*Web document revisions:*
++++++++
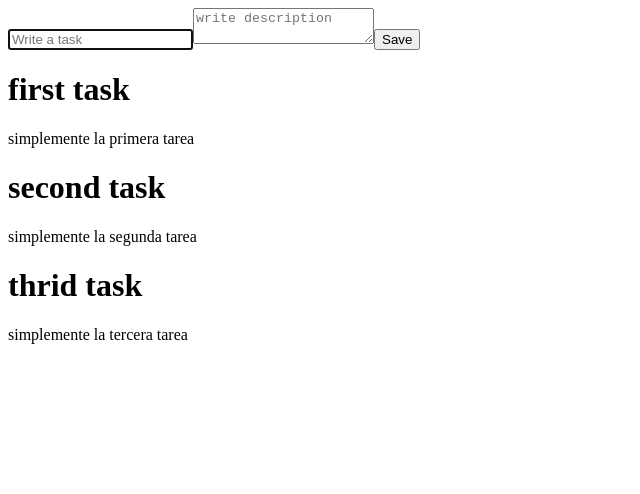
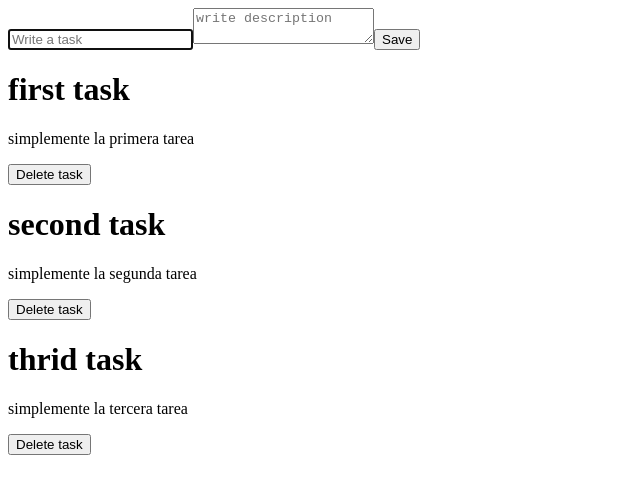
Before and after one commit to EstoesMoises/ReactTakeNotes, a React (Vite) app: page / in a window 1280 px wide. Shown: the top 494 px of the page, without its empty margins (0-640 px from the left). Built offline with nearby package versions, Linux system fonts and the light colour scheme.

Commit message:
Added deletion functionality

```diff
--- a/src/App.jsx
+++ b/src/App.jsx
@@ -11,17 +11,24 @@
   }, []);
 
   function createTask(task) {
-    setTasks([...tasks, {
-      title: task.title,
-      id: tasks.length,
-      description: task.description
-    }]);
+    setTasks([
+      ...tasks,
+      {
+        title: task.title,
+        id: tasks.length,
+        description: task.description,
+      },
+    ]);
+  }
+
+  function deleteTask(taskId) {
+    setTasks(tasks.filter((task) => task.id !== taskId));
   }
 
   return (
     <>
-      <TaskForm createTask={createTask}/>
-      <TaskList tasks={tasks} />
+      <TaskForm createTask={createTask} />
+      <TaskList tasks={tasks} deleteTask={deleteTask} />
     </>
   );
 }
--- a/src/components/TaskCard.jsx
+++ b/src/components/TaskCard.jsx
@@ -1,8 +1,9 @@
-export default function TaskCard({ task }) {
+export default function TaskCard({ task, deleteTask }) {
   return (
     <div>
       <h1>{task.title}</h1>
       <p>{task.description}</p>
+      <button onClick={() => deleteTask(task.id)}>Delete task</button>
     </div>
   );
 }
--- a/src/components/TaskList.jsx
+++ b/src/components/TaskList.jsx
@@ -1,13 +1,13 @@
 import TaskCard from "./TaskCard";
 
-function TaskList({ tasks }) {
+function TaskList({ tasks, deleteTask }) {
   if (tasks.length === 0) {
     return <h1>No hay tareas</h1>;
   }
   return (
     <div>
       {tasks.map((task) => (
-        <TaskCard key={task.id} task={task} />
+        <TaskCard key={task.id} task={task} deleteTask={deleteTask}/>
       ))}
     </div>
   );
```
++++++++
*What the task requires:* Check each line above for the string "export" and report how many lines have it, giving only the number.

*Solution to the problem:* 2